About this exercise =>
Would you reproduce every record exactly, leaving out the pictures?

____ Data to use

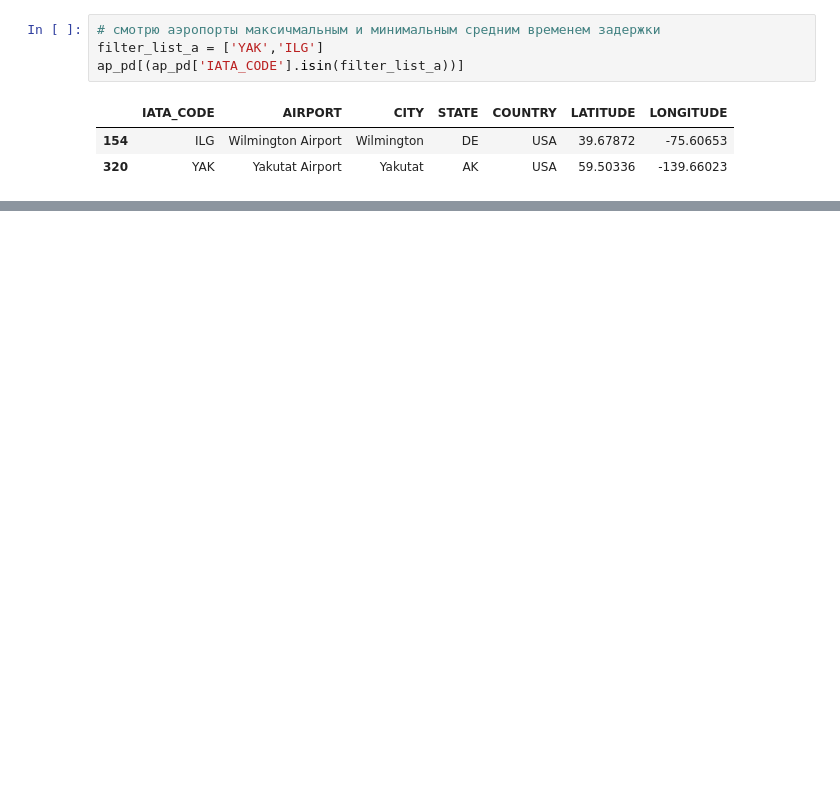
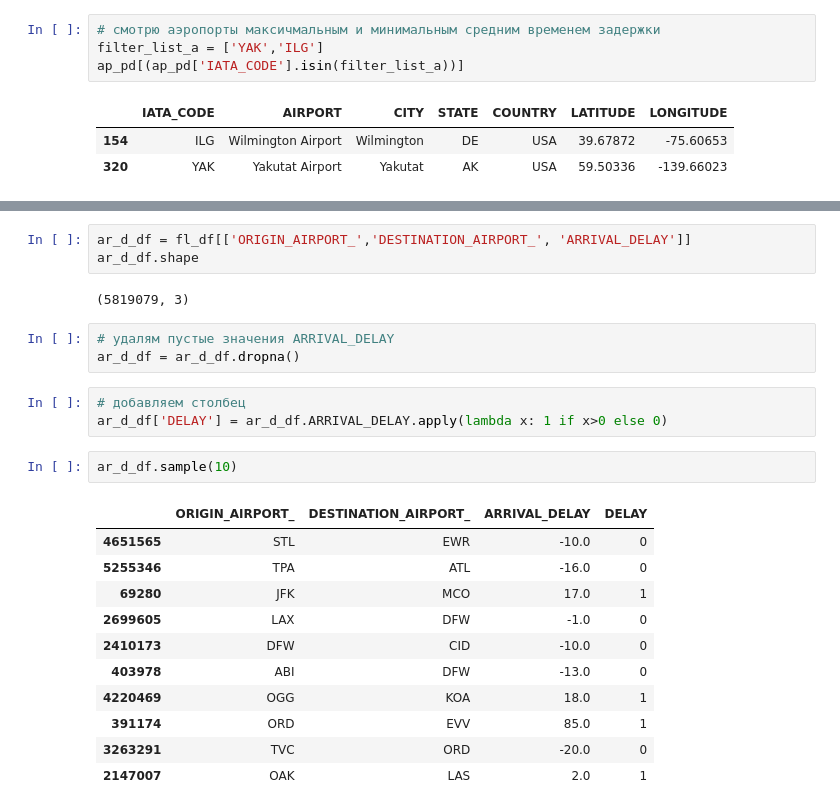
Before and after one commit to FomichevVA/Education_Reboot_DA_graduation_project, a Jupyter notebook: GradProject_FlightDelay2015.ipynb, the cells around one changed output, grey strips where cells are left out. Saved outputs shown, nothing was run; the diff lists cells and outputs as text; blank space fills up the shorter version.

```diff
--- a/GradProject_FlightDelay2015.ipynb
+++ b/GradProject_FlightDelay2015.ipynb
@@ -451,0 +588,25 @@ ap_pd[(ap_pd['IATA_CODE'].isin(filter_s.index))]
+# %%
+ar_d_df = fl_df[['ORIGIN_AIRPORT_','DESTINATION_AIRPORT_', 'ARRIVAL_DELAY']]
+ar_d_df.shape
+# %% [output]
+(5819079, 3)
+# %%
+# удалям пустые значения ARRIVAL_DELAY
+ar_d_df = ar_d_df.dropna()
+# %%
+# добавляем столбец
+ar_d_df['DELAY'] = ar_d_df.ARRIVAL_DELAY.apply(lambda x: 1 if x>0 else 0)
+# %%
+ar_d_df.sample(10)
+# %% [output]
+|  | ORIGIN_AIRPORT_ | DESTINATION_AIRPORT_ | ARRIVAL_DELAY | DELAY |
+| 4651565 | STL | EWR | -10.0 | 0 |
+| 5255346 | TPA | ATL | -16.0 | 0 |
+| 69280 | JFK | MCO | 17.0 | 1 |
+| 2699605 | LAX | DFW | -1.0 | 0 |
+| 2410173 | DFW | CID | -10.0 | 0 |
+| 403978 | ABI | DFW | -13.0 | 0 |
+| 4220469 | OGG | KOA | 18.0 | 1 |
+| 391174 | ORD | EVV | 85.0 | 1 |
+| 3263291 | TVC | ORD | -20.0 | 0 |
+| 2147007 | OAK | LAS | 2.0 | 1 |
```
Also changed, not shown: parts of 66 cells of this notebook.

________

Answer area =>
Before and after one commit to FomichevVA/Education_Reboot_DA_graduation_project, a Jupyter notebook: GradProject_FlightDelay2015.ipynb, the cells around one changed output, grey strips where cells are left out. Saved outputs shown, nothing was run; the diff lists cells and outputs as text; blank space fills up the shorter version.

```diff
--- a/GradProject_FlightDelay2015.ipynb
+++ b/GradProject_FlightDelay2015.ipynb
@@ -451,0 +588,25 @@ ap_pd[(ap_pd['IATA_CODE'].isin(filter_s.index))]
+# %%
+ar_d_df = fl_df[['ORIGIN_AIRPORT_','DESTINATION_AIRPORT_', 'ARRIVAL_DELAY']]
+ar_d_df.shape
+# %% [output]
+(5819079, 3)
+# %%
+# удалям пустые значения ARRIVAL_DELAY
+ar_d_df = ar_d_df.dropna()
+# %%
+# добавляем столбец
+ar_d_df['DELAY'] = ar_d_df.ARRIVAL_DELAY.apply(lambda x: 1 if x>0 else 0)
+# %%
+ar_d_df.sample(10)
+# %% [output]
+|  | ORIGIN_AIRPORT_ | DESTINATION_AIRPORT_ | ARRIVAL_DELAY | DELAY |
+| 4651565 | STL | EWR | -10.0 | 0 |
+| 5255346 | TPA | ATL | -16.0 | 0 |
+| 69280 | JFK | MCO | 17.0 | 1 |
+| 2699605 | LAX | DFW | -1.0 | 0 |
+| 2410173 | DFW | CID | -10.0 | 0 |
+| 403978 | ABI | DFW | -13.0 | 0 |
+| 4220469 | OGG | KOA | 18.0 | 1 |
+| 391174 | ORD | EVV | 85.0 | 1 |
+| 3263291 | TVC | ORD | -20.0 | 0 |
+| 2147007 | OAK | LAS | 2.0 | 1 |
```
Also changed, not shown: parts of 66 cells of this notebook.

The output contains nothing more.